> **Excerpts from a dataset**:
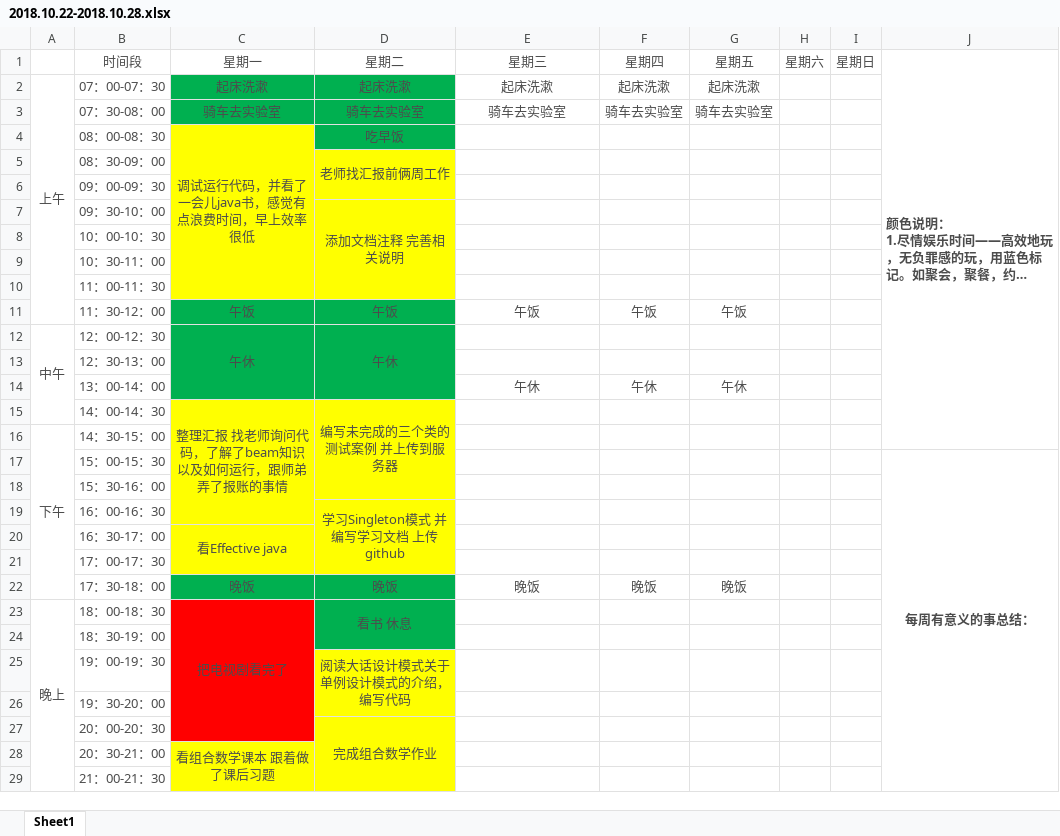
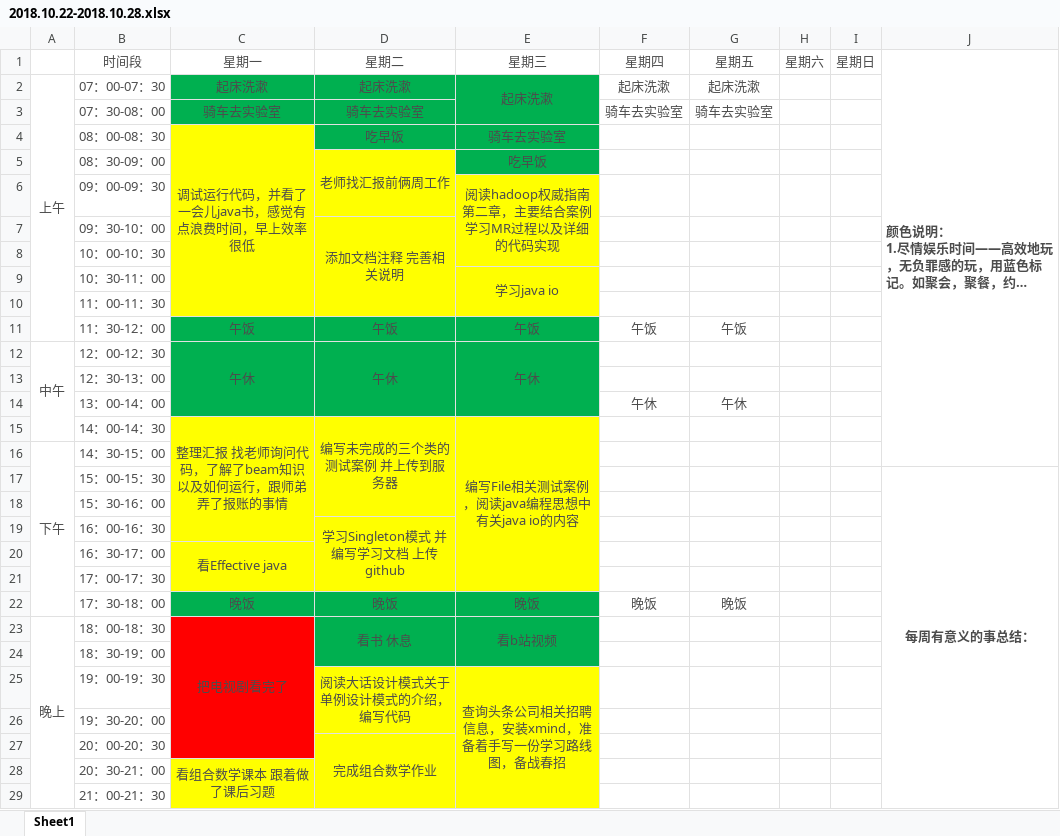
Before and after one commit to YaboSun/Schedule-and-Plan, an Excel workbook: 2018.10.22-2018.10.28.xlsx, sheet Sheet1, drawn as a sheet; only a part is shown; long unchanged cells end in …; values as stored, in another font and other column widths than the file's, no borders; the diff covers the shown part only; the diff names each change by its address in the sheet, - before the commit and + after, or states it on an @@ line.

Commit message:
2018.10.24

```diff
--- a/2018.10.22-2018.10.28.xlsx (sheet Sheet1)
+++ b/2018.10.22-2018.10.28.xlsx (sheet Sheet1)
-E2:E5 fill: none
+E2:E5 fill: #00B050
+E2:E3 merged
-E3: 骑车去实验室
+E3: (empty)
-E4: (empty)
+E4: 骑车去实验室
-E5: (empty)
+E5: 吃早饭
-E6: (empty)
+E6: 阅读hadoop权威指南第二章，主要结合案例学习MR过程以及详细的代码实现
-E6:E10 fill: none
+E6:E10 fill: #FFFF00
+E6:E8 merged
-E9: (empty)
+E9: 学习java io
+E9:E10 merged
-E11:E14 fill: none
+E11:E14 fill: #00B050
-E12: (empty)
+E12: 午休
+E12:E14 merged
-E14: 午休
+E14: (empty)
-E15: (empty)
+E15: 编写File相关测试案例，阅读java编程思想中有关java io的内容
-E15:E21 fill: none
+E15:E21 fill: #FFFF00
+E15:E21 merged
-E22:E24 fill: none
+E22:E24 fill: #00B050
-E23: (empty)
+E23: 看b站视频
+E23:E24 merged
-E25: (empty)
+E25: 查询头条公司相关招聘信息，安装xmind，准备着手写一份学习路线图，备战春招
-E25:E29 fill: none
+E25:E29 fill: #FFFF00
+E25:E30 merged
```
Also changed, not shown: 2 edited cells, cell formats and merged cells elsewhere in this sheet.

> **What needs to be done**: Identify the lines in the records above that contain the word "empty", then state how many there are and nothing more.

> **Result of this task**: 10